Williams is the author of the environmental literature classic “Refuge: An Unnatural History of Family and Place,” as well as “When Women Were Birds,” “Finding Beauty in a Broken World,” “The Hour of Land: A Personal Topography of America’s National Parks,” and other critically acclaimed works.
A noted conservationist and activist, Williams is the recipient of the Wilderness Society’s Robert Marshall Award, the Sierra Club’s John Muir Award and the 2017 Audubon New York Award for Environmental Writing, among other awards. She is currently the writer-in-residence at the Harvard Divinity School, where she explores the spiritual implications of climate change.
Drawing on the current theme of the COE Think Tank, Williams centered her readings and remarks on how humans relate to and value the non-human part of the world.
Barry Chernoff, director of the COE and the Robert F. Schumann Professor of Environmental Studies, welcomed the audience of Wesleyan and greater Middletown community members to the March 1 event.
Fiona McLeod ’19, a COE fellow and American Studies major from Berkeley, California, introduced the author.

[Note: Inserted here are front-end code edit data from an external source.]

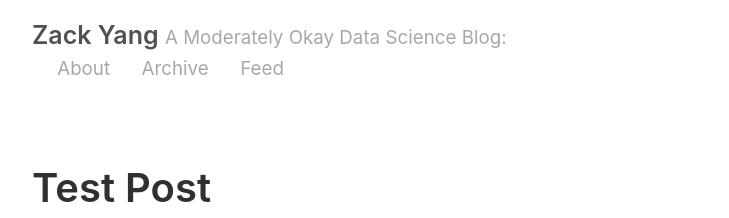
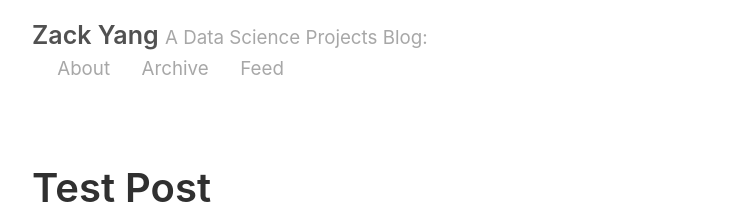
Before and after one commit to eggyoyoyo/eggyoyoyo.github.io, a Jekyll site: the page built from index.html, in a window 1280 px wide and 900 px high. Shown: the top 218 px of the window, without its empty margins (258-987 px from the left). Built offline with Jekyll 4.4.1, drawn with Linux system fonts in a browser that asks for light colours; the list of posts is cut into pages by our own code.

Commit message:
new blog title

```diff
--- a/_config.yml
+++ b/_config.yml
@@ -3,8 +3,8 @@ permalink:           pretty
 
 # Setup
 title:               Zack Yang
-tagline:             A Moderately Okay Data Science Blog
-url:                 http://zyang.github.io
+tagline:             A Data Science Projects Blog
+url:                 http://eggyoyoyo.github.io
 paginate:            2
 baseurl:             ""
 
@@ -19,7 +19,7 @@ sass:
 author:
   name:              Zack Yang
   url:
-  email:             zackyangchicago@gmail.com
+  email:
 
 # Custom vars
 version:             2.0.0
```
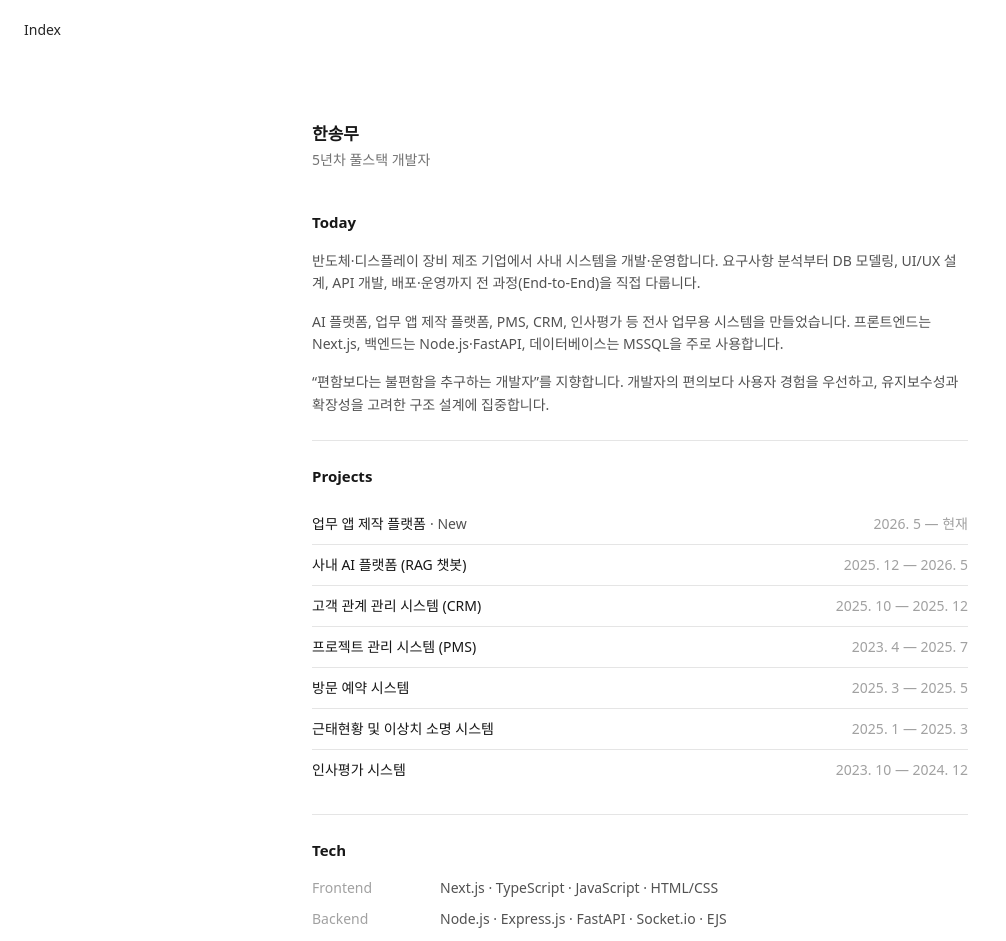
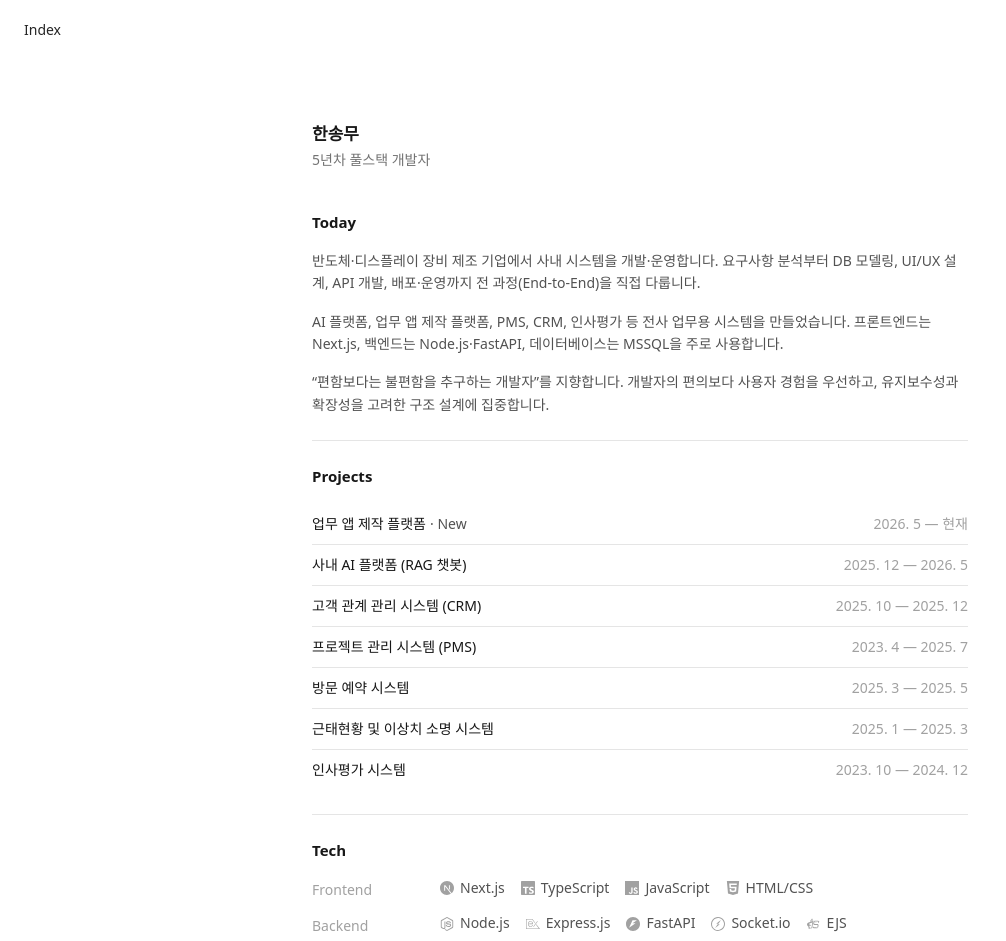
Before and after one commit to hansongmu/hansongmu.github.io, a Next.js app: page / in a window 1280 px wide. Shown: the top 941 px of the page, without its empty margins (0-1006 px from the left). Built offline with nearby package versions, Linux system fonts and the light colour scheme; a web font is replaced by a local one.

Commit message:
feat: add monochrome brand icons to tech stack via simple-icons

```diff
--- a/package.json
+++ b/package.json
@@ -13,7 +13,8 @@
     "framer-motion": "^12.42.2",
     "next": "16.2.9",
     "react": "19.2.4",
-    "react-dom": "19.2.4"
+    "react-dom": "19.2.4",
+    "simple-icons": "^16.24.1"
   },
   "devDependencies": {
     "@tailwindcss/postcss": "^4",
--- a/src/components/TechStack.tsx
+++ b/src/components/TechStack.tsx
@@ -1,4 +1,5 @@
 import { techStack } from '@/content/techStack';
+import { techIcons } from './techIcons';
 import { FadeIn } from './FadeIn';
 
 export function TechStack() {
@@ -6,14 +7,30 @@ export function TechStack() {
     <FadeIn delay={0.15}>
       <section className="pt-3">
         <h2 className="text-[15px] font-semibold text-neutral-900">Tech</h2>
-        <div className="mt-4 space-y-2">
+        <div className="mt-4 space-y-3">
           {techStack.map((group) => (
             <div key={group.category} className="flex items-baseline">
               <span className="w-32 shrink-0 text-sm text-neutral-400">
                 {group.category}
               </span>
-              <span className="text-sm leading-[1.6] text-neutral-600">
-                {group.items.join(' · ')}
+              <span className="flex flex-wrap gap-x-4 gap-y-1.5">
+                {group.items.map((item) => (
+                  <span
+                    key={item}
+                    className="inline-flex items-center gap-1.5 text-sm leading-[1.6] text-neutral-600"
+                  >
+                    {techIcons[item] && (
+                      <svg
+                        viewBox="0 0 24 24"
+                        aria-hidden
+                        className="h-3.5 w-3.5 shrink-0 fill-neutral-400"
+                      >
+                        <path d={techIcons[item]} />
+                      </svg>
+                    )}
+                    {item}
+                  </span>
+                ))}
               </span>
             </div>
           ))}
--- /dev/null
+++ b/src/components/techIcons.ts
@@ -0,0 +1,57 @@
+import {
+  siNextdotjs,
+  siTypescript,
+  siJavascript,
+  siHtml5,
+  siNodedotjs,
+  siExpress,
+  siFastapi,
+  siSocketdotio,
+  siEjs,
+  siRedis,
+  siQdrant,
+  siElasticsearch,
+  siNginx,
+  siPodman,
+  siLangchain,
+  siLanggraph,
+  siGit,
+  siGithubactions,
+  siSentry,
+  siPnpm,
+  siClaudecode,
+  siCursor,
+} from 'simple-icons';
+
+// simple-icons에 없는 항목(상표권 사유 제외)은 제네릭 글리프로 대체
+const databaseGlyph =
+  'M12 2C7.58 2 4 3.79 4 6v12c0 2.21 3.58 4 8 4s8-1.79 8-4V6c0-2.21-3.58-4-8-4zm0 2c3.87 0 6 1.5 6 2s-2.13 2-6 2-6-1.5-6-2 2.13-2 6-2zm6 14c0 .5-2.13 2-6 2s-6-1.5-6-2v-3.23C7.61 15.53 9.72 16 12 16s4.39-.47 6-1.23V18zm0-5c0 .5-2.13 2-6 2s-6-1.5-6-2V9.77C7.61 10.53 9.72 11 12 11s4.39-.47 6-1.23V13z';
+const terminalGlyph =
+  'M21 4H3a1 1 0 0 0-1 1v14a1 1 0 0 0 1 1h18a1 1 0 0 0 1-1V5a1 1 0 0 0-1-1zM5.293 8.707a1 1 0 0 1 1.414-1.414l4 4a1 1 0 0 1 0 1.414l-4 4a1 1 0 0 1-1.414-1.414L8.586 12 5.293 8.707zM18 17h-5a1 1 0 1 1 0-2h5a1 1 0 1 1 0 2z';
+
+export const techIcons: Record<string, string> = {
+  'Next.js': siNextdotjs.path,
+  TypeScript: siTypescript.path,
+  JavaScript: siJavascript.path,
+  'HTML/CSS': siHtml5.path,
+  'Node.js': siNodedotjs.path,
+  'Express.js': siExpress.path,
+  FastAPI: siFastapi.path,
+  'Socket.io': siSocketdotio.path,
+  EJS: siEjs.path,
+  MSSQL: databaseGlyph,
+  Redis: siRedis.path,
+  Qdrant: siQdrant.path,
+  ElasticSearch: siElasticsearch.path,
+  Nginx: siNginx.path,
+  Podman: siPodman.path,
+  LangChain: siLangchain.path,
+  LangGraph: siLanggraph.path,
+  Git: siGit.path,
+  'Github Actions': siGithubactions.path,
+  Sentry: siSentry.path,
+  pnpm: siPnpm.path,
+  'Claude Code': siClaudecode.path,
+  Cursor: siCursor.path,
+  Codex: terminalGlyph,
+};
```
Also changed, not shown: 1 other file (tests, documents, lock files or other folders).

“Thank you, Terry, for always reminding us how land, family, beauty, and hope are tied to one another. You are an inspiration to me, and to so many others,” shared McLeod.
Isaac Klimasmith ’20 read “Wild Geese,” by Mary Oliver, at the invitation of Williams, after the two discovered their shared love of the poem.
Klimasmith is a COE fellow and biology major pursuing certificates in both environmental studies and informatics and modeling.
The author embraces Antonio Machado-Allison, the Menakka and Essel Bailey ’66 Distinguished Visiting Scholar in the College of the Environment. Machado is the Emeritus Full Professor of the Central University of Venezuela.
After the reading, Williams signed copies of her books for an appreciative crowd, including COE faculty member Marcela Oteiza, associate professor of theater.
Middletown community member Nur Fitzpatrick holds a signed copy of “Finding Beauty in a Broken World,” by Terry Tempest Williams.